Coding that Brings Interactive Experiences to Reality

Course Teaches Fundamentals of Programming Through Creativity, Self-Expression

A new course at Kent State University is exploring the expressive side of coding — coding that entertains, advocates and informs, and also fosters personal and artistic expression.

Offered in the School of Emerging Media and Technology (EMAT), Creative Coding is a hands-on course in which students learn the fundamentals of computer programming through play, self-expression and creativity — ways of learning that are accessible to multiple majors across the university. No prior coding experience is needed.

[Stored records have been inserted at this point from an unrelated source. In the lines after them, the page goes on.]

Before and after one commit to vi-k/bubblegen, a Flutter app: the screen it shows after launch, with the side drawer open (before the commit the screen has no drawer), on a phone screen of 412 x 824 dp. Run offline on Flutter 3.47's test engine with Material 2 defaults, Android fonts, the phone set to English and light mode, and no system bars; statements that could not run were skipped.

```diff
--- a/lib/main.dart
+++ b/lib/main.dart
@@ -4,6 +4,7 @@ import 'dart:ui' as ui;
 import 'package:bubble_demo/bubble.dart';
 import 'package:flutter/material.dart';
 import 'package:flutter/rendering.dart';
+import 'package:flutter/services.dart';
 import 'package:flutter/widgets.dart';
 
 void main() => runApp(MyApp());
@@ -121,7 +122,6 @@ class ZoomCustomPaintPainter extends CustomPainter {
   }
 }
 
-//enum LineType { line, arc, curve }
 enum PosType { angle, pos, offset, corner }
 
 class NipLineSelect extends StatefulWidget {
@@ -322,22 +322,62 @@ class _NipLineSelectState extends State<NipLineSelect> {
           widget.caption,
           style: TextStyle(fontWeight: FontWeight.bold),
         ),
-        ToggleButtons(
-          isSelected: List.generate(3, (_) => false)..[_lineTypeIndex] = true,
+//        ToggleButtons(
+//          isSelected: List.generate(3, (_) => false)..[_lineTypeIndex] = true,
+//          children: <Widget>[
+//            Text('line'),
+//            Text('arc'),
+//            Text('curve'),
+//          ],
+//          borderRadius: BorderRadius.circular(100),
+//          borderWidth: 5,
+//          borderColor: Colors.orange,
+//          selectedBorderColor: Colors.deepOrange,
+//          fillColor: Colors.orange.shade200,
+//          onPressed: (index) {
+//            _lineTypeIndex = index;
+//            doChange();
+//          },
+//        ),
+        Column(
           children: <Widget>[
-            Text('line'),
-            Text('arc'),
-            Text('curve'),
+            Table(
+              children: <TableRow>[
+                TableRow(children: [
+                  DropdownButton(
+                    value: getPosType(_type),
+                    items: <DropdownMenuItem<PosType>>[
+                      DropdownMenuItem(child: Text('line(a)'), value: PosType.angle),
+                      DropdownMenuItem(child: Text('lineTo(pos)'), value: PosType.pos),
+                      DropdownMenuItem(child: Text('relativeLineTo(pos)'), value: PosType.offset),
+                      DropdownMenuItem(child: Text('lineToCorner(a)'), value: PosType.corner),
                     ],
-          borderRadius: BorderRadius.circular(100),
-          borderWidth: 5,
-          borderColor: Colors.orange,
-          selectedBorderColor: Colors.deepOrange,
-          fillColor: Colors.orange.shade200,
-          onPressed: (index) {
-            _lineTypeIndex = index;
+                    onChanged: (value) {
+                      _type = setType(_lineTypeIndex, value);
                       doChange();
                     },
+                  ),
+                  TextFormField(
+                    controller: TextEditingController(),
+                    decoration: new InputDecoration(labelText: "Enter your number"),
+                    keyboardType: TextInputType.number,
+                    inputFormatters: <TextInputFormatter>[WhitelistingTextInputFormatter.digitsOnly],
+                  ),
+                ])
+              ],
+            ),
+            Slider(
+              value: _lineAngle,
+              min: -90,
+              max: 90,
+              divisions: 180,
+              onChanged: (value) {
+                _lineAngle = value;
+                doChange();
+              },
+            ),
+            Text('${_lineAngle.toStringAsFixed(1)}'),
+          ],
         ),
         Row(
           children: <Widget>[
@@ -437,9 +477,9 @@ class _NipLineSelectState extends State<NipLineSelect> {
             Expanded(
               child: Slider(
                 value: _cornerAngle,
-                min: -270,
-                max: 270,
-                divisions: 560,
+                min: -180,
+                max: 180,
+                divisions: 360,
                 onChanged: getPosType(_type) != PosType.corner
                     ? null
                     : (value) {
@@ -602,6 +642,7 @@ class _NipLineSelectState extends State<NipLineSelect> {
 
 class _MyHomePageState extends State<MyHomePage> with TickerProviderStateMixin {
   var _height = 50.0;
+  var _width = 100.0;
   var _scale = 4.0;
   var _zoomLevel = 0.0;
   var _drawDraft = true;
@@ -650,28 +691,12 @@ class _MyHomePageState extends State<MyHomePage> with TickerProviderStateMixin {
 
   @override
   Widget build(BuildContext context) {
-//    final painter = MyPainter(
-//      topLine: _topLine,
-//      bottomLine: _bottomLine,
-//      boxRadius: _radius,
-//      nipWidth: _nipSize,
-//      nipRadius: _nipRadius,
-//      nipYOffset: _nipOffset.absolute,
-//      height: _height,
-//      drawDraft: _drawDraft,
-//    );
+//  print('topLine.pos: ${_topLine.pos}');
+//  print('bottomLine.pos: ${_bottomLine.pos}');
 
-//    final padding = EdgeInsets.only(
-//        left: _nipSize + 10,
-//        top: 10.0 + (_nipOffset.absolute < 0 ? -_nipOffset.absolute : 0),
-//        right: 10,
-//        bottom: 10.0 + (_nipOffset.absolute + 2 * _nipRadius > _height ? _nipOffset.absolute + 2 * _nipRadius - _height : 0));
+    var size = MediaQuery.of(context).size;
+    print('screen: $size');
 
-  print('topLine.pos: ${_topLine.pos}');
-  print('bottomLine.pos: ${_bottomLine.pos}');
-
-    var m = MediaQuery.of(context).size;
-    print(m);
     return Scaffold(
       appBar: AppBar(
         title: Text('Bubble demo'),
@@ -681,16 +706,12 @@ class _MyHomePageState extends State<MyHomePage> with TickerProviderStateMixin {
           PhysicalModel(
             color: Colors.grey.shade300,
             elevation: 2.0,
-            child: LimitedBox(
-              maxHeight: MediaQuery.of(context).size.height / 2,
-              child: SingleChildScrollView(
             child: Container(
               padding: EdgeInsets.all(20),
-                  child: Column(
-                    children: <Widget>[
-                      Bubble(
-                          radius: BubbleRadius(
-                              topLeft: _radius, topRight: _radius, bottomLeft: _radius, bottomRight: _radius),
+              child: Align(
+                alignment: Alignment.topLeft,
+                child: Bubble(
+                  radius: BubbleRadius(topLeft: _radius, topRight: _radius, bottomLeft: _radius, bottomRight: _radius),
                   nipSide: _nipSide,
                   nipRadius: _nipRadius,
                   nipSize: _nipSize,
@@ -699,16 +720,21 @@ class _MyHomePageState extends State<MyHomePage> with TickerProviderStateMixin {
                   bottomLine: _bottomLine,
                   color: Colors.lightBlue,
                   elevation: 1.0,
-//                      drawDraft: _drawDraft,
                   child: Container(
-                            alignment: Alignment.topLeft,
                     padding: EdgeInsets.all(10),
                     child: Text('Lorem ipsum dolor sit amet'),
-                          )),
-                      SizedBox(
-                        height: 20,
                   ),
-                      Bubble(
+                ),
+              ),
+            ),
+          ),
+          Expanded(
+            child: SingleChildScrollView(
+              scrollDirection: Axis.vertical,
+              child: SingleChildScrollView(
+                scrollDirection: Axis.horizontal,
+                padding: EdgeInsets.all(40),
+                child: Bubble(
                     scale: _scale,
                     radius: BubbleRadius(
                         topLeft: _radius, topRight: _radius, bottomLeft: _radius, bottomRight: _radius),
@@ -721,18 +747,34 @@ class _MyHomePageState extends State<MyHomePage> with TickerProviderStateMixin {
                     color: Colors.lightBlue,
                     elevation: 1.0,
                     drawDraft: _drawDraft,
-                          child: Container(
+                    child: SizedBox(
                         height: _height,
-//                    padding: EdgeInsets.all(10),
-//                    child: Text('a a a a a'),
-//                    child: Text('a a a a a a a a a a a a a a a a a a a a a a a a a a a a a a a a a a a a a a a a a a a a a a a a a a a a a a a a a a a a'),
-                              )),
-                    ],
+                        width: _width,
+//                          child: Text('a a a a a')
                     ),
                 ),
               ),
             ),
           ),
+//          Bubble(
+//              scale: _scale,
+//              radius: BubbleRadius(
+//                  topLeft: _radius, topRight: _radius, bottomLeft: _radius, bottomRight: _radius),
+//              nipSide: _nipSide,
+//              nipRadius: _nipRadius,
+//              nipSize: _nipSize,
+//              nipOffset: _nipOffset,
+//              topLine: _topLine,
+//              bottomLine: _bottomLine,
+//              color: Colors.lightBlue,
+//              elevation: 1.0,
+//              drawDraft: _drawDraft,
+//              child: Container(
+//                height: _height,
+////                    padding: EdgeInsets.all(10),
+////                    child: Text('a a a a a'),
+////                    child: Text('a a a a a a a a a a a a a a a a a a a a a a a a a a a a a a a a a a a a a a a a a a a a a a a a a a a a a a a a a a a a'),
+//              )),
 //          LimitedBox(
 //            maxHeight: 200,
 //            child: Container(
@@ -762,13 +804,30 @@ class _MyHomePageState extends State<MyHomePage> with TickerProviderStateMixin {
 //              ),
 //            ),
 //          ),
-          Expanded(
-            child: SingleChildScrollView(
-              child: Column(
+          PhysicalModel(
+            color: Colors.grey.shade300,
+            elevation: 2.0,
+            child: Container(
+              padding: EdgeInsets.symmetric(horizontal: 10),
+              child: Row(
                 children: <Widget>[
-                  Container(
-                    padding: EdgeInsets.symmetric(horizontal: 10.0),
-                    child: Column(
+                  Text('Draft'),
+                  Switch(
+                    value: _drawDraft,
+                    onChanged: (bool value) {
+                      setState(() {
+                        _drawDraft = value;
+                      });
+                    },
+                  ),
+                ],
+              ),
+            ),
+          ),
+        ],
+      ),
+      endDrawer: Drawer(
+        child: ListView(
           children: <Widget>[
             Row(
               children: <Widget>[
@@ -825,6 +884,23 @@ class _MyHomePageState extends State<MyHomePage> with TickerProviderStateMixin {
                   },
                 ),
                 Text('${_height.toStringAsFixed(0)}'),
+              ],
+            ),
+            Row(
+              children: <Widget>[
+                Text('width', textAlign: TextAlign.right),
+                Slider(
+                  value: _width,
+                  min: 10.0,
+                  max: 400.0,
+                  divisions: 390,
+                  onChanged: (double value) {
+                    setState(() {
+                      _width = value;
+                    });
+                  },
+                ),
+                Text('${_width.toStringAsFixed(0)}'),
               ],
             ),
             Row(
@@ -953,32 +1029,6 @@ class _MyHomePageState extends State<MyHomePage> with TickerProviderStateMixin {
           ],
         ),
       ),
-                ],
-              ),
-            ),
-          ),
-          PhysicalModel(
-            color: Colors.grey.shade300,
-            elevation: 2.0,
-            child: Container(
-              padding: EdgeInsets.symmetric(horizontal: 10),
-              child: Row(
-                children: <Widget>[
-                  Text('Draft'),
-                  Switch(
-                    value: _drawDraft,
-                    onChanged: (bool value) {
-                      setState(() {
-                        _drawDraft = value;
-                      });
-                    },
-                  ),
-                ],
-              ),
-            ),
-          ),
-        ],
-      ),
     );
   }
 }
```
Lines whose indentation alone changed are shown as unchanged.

“Creative Coding is EMAT’s introduction to the fundamentals of programming using Javascript,” said EMAT Director Michael Beam. “In the class, students learn to use code to bring creative designs and interactive experiences into reality. This approach offers an accessible introduction to the fundamentals of development and creative design for students who are new to programming or using code for design. Creative Coding reflects the core values of our program, which explores the interdisciplinary spaces between technology, design, and media.”

Students in the Spring 2021 course have been developing technical skills using JavaScript and the open-source platform p5.js while creating interactive art, animations and simple games. They’ve also been exploring the way technology intersects with society through the lens of how artists and designers use computation to explore urgent social, political and environmental issues.

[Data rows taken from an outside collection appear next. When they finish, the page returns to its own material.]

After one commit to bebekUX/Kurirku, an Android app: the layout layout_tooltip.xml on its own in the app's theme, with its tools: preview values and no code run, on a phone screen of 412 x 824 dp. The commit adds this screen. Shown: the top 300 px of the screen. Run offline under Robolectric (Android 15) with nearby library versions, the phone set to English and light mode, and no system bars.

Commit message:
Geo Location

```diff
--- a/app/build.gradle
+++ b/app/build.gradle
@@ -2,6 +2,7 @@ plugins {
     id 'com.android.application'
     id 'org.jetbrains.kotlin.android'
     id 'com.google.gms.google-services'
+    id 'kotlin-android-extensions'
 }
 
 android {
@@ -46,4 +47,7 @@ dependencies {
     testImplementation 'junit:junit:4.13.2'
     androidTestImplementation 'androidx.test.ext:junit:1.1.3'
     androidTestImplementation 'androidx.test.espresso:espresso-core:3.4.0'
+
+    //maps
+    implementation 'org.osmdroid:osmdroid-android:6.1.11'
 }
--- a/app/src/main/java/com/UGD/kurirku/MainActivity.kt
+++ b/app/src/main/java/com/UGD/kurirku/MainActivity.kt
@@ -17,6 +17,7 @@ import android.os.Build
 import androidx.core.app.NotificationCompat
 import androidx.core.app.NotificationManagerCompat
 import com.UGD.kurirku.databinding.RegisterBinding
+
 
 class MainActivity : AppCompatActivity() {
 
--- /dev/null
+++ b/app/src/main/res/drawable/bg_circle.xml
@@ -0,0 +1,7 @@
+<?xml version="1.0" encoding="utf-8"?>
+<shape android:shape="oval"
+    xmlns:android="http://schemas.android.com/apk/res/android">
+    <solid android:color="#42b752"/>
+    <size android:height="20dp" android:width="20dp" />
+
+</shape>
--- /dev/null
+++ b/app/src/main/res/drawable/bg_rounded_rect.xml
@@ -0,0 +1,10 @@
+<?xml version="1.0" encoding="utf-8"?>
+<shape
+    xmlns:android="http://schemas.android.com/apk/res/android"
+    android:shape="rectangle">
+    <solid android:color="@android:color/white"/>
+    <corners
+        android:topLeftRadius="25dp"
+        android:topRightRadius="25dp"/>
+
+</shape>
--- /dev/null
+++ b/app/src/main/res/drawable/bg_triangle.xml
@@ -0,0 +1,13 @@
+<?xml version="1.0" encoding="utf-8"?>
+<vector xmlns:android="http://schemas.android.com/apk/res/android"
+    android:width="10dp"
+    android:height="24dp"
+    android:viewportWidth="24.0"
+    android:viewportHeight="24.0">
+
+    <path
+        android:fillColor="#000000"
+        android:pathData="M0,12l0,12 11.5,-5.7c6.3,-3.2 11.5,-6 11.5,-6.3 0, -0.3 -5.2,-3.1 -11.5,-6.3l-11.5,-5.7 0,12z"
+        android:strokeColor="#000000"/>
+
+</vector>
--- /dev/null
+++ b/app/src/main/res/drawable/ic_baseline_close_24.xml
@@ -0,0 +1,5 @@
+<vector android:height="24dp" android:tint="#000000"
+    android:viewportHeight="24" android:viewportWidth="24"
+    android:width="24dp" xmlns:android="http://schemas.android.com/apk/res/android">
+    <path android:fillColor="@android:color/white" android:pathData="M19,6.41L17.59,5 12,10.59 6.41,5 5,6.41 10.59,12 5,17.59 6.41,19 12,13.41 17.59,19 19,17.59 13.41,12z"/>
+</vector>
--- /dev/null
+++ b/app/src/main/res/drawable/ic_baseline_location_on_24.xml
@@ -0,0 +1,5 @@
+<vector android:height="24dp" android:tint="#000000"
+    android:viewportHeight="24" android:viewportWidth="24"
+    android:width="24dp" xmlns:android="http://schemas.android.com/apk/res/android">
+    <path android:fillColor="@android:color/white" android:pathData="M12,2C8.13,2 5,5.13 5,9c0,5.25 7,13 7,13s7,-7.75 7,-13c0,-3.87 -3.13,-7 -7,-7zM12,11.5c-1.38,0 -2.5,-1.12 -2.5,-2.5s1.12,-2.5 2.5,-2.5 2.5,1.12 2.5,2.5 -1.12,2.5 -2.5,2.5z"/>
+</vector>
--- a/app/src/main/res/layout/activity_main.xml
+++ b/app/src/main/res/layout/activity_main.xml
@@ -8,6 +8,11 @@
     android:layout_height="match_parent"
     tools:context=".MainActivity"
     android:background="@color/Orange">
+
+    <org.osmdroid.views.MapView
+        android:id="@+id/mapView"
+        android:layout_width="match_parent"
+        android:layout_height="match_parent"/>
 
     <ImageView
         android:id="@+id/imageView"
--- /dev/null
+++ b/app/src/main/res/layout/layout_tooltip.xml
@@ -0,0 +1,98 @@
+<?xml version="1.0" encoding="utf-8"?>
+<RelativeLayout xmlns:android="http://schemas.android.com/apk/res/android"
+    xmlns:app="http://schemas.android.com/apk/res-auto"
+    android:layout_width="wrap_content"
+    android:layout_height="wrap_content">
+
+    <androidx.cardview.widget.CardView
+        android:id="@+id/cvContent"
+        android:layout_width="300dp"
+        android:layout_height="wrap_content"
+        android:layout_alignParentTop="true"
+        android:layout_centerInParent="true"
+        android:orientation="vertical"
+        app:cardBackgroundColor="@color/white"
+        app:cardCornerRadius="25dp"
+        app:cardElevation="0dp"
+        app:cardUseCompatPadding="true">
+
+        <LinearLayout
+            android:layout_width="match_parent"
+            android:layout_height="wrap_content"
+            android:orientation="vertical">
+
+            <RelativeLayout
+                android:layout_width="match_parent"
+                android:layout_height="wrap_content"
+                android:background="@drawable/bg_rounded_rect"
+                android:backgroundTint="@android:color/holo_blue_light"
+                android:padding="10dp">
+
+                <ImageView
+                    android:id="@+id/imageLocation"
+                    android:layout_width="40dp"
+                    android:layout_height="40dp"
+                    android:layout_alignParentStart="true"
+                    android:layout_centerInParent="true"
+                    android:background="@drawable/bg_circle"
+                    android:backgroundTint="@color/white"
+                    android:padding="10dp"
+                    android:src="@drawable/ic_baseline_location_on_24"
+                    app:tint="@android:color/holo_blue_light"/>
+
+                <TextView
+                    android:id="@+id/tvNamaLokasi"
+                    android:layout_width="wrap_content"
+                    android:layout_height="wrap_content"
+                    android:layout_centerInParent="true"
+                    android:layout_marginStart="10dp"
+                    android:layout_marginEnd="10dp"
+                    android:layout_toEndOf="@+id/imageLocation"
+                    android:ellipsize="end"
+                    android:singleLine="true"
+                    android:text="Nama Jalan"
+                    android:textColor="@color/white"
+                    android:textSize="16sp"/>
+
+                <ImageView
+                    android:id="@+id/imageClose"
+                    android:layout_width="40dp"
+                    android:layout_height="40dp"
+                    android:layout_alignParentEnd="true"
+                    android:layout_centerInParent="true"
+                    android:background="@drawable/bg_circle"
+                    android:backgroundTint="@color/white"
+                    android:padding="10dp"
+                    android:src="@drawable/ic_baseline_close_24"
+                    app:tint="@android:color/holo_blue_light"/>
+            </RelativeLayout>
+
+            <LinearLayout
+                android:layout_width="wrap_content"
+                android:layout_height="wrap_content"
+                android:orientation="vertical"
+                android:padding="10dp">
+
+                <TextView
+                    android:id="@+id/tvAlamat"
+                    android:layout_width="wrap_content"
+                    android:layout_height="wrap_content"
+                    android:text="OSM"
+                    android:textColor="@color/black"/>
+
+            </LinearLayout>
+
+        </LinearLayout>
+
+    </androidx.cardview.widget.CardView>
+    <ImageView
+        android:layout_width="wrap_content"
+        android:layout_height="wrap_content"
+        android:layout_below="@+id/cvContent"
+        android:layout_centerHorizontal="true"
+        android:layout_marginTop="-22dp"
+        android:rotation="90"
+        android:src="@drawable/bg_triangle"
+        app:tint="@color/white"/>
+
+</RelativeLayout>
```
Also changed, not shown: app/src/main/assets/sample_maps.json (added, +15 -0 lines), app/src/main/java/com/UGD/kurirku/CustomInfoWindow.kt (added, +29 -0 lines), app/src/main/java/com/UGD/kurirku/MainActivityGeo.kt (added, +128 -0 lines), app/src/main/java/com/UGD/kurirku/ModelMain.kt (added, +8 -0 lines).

“Traditionally conceived, computer programming is functional: that is, it seeks to provide solutions to real-world problems,” said Assistant Professor Abraham Avnisan, who teaches the course. “Creative Coding, on the other hand, is expressive. It reimagines computation as a playful, creative medium that can be used in almost limitless ways for artistic and personal expression.”

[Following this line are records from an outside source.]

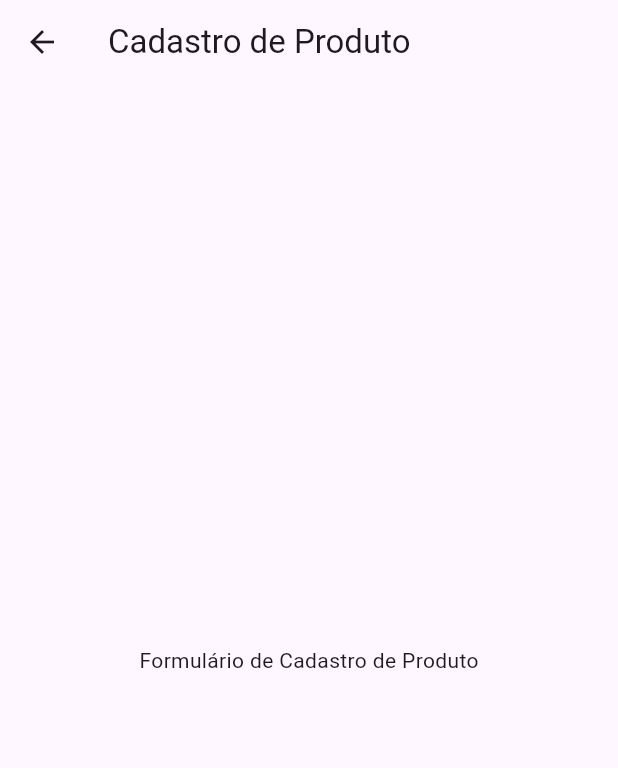
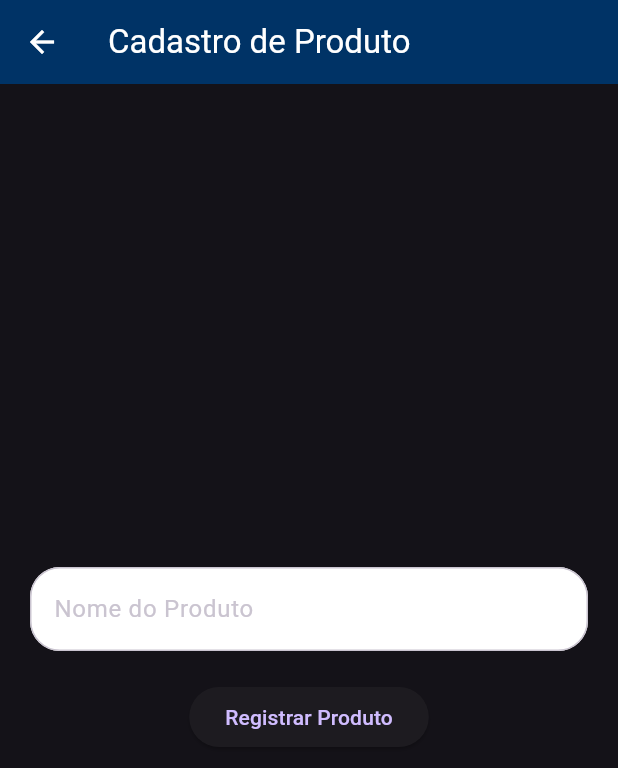
Before and after one commit to kevinlimapena/sistema-1, a Flutter app: the screen it shows after launch, after a tap on "Cadastro de Produto", on a phone screen of 412 x 824 dp. Shown: the top 768 px of the screen. Run offline on Flutter 3.47's test engine with Material 3 defaults, Android fonts, the phone set to English and light mode, and no system bars; missing offline and left inert: flutter_barcode_scanner.

Commit message:
design pattern

```diff
--- a/lib/main.dart
+++ b/lib/main.dart
@@ -5,23 +5,34 @@ void main() {
   runApp(const MyApp());
 }
 
-class MyApp extends StatefulWidget {
+class MyApp extends StatelessWidget {
   const MyApp({Key? key}) : super(key: key);
 
   @override
-  State<MyApp> createState() => _MyAppState();
-}
-
-class _MyAppState extends State<MyApp> {
-  @override
   Widget build(BuildContext context) {
     return MaterialApp(
-      title: 'Sistema',
+      title: 'Sistema de validação de caixas',
       theme: ThemeData(
-        primarySwatch: Colors.blue,
+        brightness: Brightness.dark,
+        primaryColor: const Color(0xFF003366),
+        appBarTheme: const AppBarTheme(
+          backgroundColor: Color(0xFF003366),
+          foregroundColor: Colors.white,
+        ),
+        buttonTheme: ButtonThemeData(
+          shape: RoundedRectangleBorder(borderRadius: BorderRadius.circular(20)),
+          buttonColor: const Color(0xFF003366),
+        ),
+        textButtonTheme: TextButtonThemeData(
+          style: TextButton.styleFrom(
+            foregroundColor: Colors.white,
+            backgroundColor: const Color(0xFF003366),
+            shape: RoundedRectangleBorder(borderRadius: BorderRadius.circular(20)),
+          ),
+        ),
         visualDensity: VisualDensity.adaptivePlatformDensity,
       ),
-      home: MainScreen(),
+      home: const MainScreen(),
     );
   }
 }
--- a/lib/main_screen.dart
+++ b/lib/main_screen.dart
@@ -9,7 +9,7 @@ class MainScreen extends StatelessWidget {
   Widget build(BuildContext context) {
     return Scaffold(
       appBar: AppBar(
-        title: const Text('Main Screen'),
+        title: const Text('Sistema de Cadastro de caixas'),
       ),
       body: Center(
         child: Column(
--- a/lib/product_registration_screen.dart
+++ b/lib/product_registration_screen.dart
@@ -9,8 +9,30 @@ class ProductRegistrationScreen extends StatelessWidget {
       appBar: AppBar(
         title: const Text('Cadastro de Produto'),
       ),
-      body: const Center(
-        child: Text('Formulário de Cadastro de Produto'),
+      body: Center(
+        child: Padding(
+          padding: const EdgeInsets.all(20),
+          child: Column(
+            mainAxisAlignment: MainAxisAlignment.center,
+            children: <Widget>[
+              TextFormField(
+                decoration: InputDecoration(
+                  labelText: 'Nome do Produto',
+                  border: OutlineInputBorder(
+                    borderRadius: BorderRadius.circular(20),
+                  ),
+                  fillColor: Colors.white,
+                  filled: true,
+                ),
+              ),
+              const SizedBox(height: 20),
+              ElevatedButton(
+                onPressed: () {/* Cadastro logic */},
+                child: const Text('Registrar Produto'),
+              ),
+            ],
+          ),
+        ),
       ),
     );
   }
```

The class can prepare students for career paths as a software developer, interaction designer and web developer.

View some of the students' recent work

Sophomore Visual Communication Design major Katie Carpenter is enrolled in Creative Coding, with the hope that tech-oriented classes will help her pursue her dream of becoming a visual information specialist for the FBI after graduation. She is also pursuing web development and user experience design minors. She says Creative Coding has helped her to see technology in new ways.

“My entire life I have seen technology as a way of communicating things through texts, posts, movies, etc. However, after taking the Creative Coding course, I have begun to see technology in a deeper sense,” she said. “(Now) I see it as communication through algorithms. Everything ... is defined by a set of rules, followed by a series of calculations, carried throughout the programs. Everything is intentional and very well thought out; if it wasn't, it simply wouldn't work.”

Communication Studies senior Britney Hargis wanted to develop more technical skills before graduating and looking for a job in media.

“A communication studies degree teaches a lot of soft skills like teamwork, conflict management and organization,” Hargis said. “By taking classes like Creative Coding, it lets COMM students develop and improve their ‘hard skills.’ It is important not only to understand how digital messages affect consumers but to understand how to actually create and design these messages myself.”

She added: “I think the idea of taking a coding course can sound intimidating. Coding is sometimes seen as something that only computer science students would take. However, I think this is a perfect medium for someone that has an interest in learning more computer skills or that wants a more artistic class in their schedule.”

And for computer science students like senior Joshua Behler, studying code in a creative way has, “helped me figure out problems I have had in my normal coding through more creative, outside of the box ways.”

“The biggest takeaway I have had is that coding has an effect on people greater than just being a utility or entertainment,” Behler said. “It can also represent life and really anything else that humans interact with, and that makes it a universal communication tool.”

Creative Coding is offered through the School of Emerging Media and Technology, within the College of Communication and Information (CCI) at Kent State. It is open to students of all majors; there is no prerequisite. Honors sections are available, and CCI students are encouraged to consider the course as part of their CCI Core.

POSTED: Thursday, March 25, 2021 - 12:29pm
UPDATED: Wednesday, May 12, 2021 - 9:49am